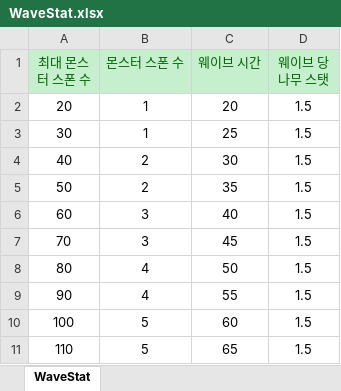
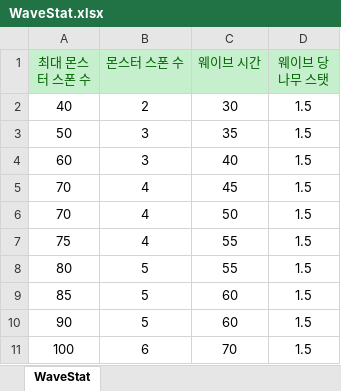
Before and after one commit to totohazima/Brotato, an Excel workbook: Assets/Resources/CSV.data/StatInfo/WaveStat.xlsx, sheet WaveStat, drawn as a sheet; values as stored, in another font and other column widths than the file's, no borders; removed rows and columns are numbered as before the commit, all else as after; the diff names each change by its address in the sheet, - before the commit and + after, or states it on an @@ line.

```diff
--- a/Assets/Resources/CSV.data/StatInfo/WaveStat.xlsx (sheet WaveStat)
+++ b/Assets/Resources/CSV.data/StatInfo/WaveStat.xlsx (sheet WaveStat)
-row 2: 20 | 1 | 20 | 1.5
-row 3: 30 | 1 | 25 | 1.5
-B3 (몬스터 스폰 수): 2
+B3 (몬스터 스폰 수): 3
-B5 (몬스터 스폰 수): 3
+B5 (몬스터 스폰 수): 4
-A6 (최대 몬스터 스폰 수): 80
+A6 (최대 몬스터 스폰 수): 70
-A7 (최대 몬스터 스폰 수): 90
+A7 (최대 몬스터 스폰 수): 75
+row 8: 80 | 5 | 55 | 1.5
-A9 (최대 몬스터 스폰 수): 100
+A9 (최대 몬스터 스폰 수): 85
-A10 (최대 몬스터 스폰 수): 110
+A10 (최대 몬스터 스폰 수): 90
-C10 (웨이브 시간): 65
+C10 (웨이브 시간): 60
+row 11: 100 | 6 | 70 | 1.5
```
Also changed, not shown: Assets/Resources/CSV.data/StatInfo/EnemyBaseStat.xlsx, Assets/Resources/CSV.data/StatInfo/EnemyGrowthStat.xlsx, 4 other files.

WHAT THIS TASK INVOLVES:
Write out the full listing verbatim, excluding its pictures.

ANSWER SECTION:
Before and after one commit to totohazima/Brotato, an Excel workbook: Assets/Resources/CSV.data/StatInfo/WaveStat.xlsx, sheet WaveStat, drawn as a sheet; values as stored, in another font and other column widths than the file's, no borders; removed rows and columns are numbered as before the commit, all else as after; the diff names each change by its address in the sheet, - before the commit and + after, or states it on an @@ line.

```diff
--- a/Assets/Resources/CSV.data/StatInfo/WaveStat.xlsx (sheet WaveStat)
+++ b/Assets/Resources/CSV.data/StatInfo/WaveStat.xlsx (sheet WaveStat)
-row 2: 20 | 1 | 20 | 1.5
-row 3: 30 | 1 | 25 | 1.5
-B3 (몬스터 스폰 수): 2
+B3 (몬스터 스폰 수): 3
-B5 (몬스터 스폰 수): 3
+B5 (몬스터 스폰 수): 4
-A6 (최대 몬스터 스폰 수): 80
+A6 (최대 몬스터 스폰 수): 70
-A7 (최대 몬스터 스폰 수): 90
+A7 (최대 몬스터 스폰 수): 75
+row 8: 80 | 5 | 55 | 1.5
-A9 (최대 몬스터 스폰 수): 100
+A9 (최대 몬스터 스폰 수): 85
-A10 (최대 몬스터 스폰 수): 110
+A10 (최대 몬스터 스폰 수): 90
-C10 (웨이브 시간): 65
+C10 (웨이브 시간): 60
+row 11: 100 | 6 | 70 | 1.5
```
Also changed, not shown: Assets/Resources/CSV.data/StatInfo/EnemyBaseStat.xlsx, Assets/Resources/CSV.data/StatInfo/EnemyGrowthStat.xlsx, 4 other files.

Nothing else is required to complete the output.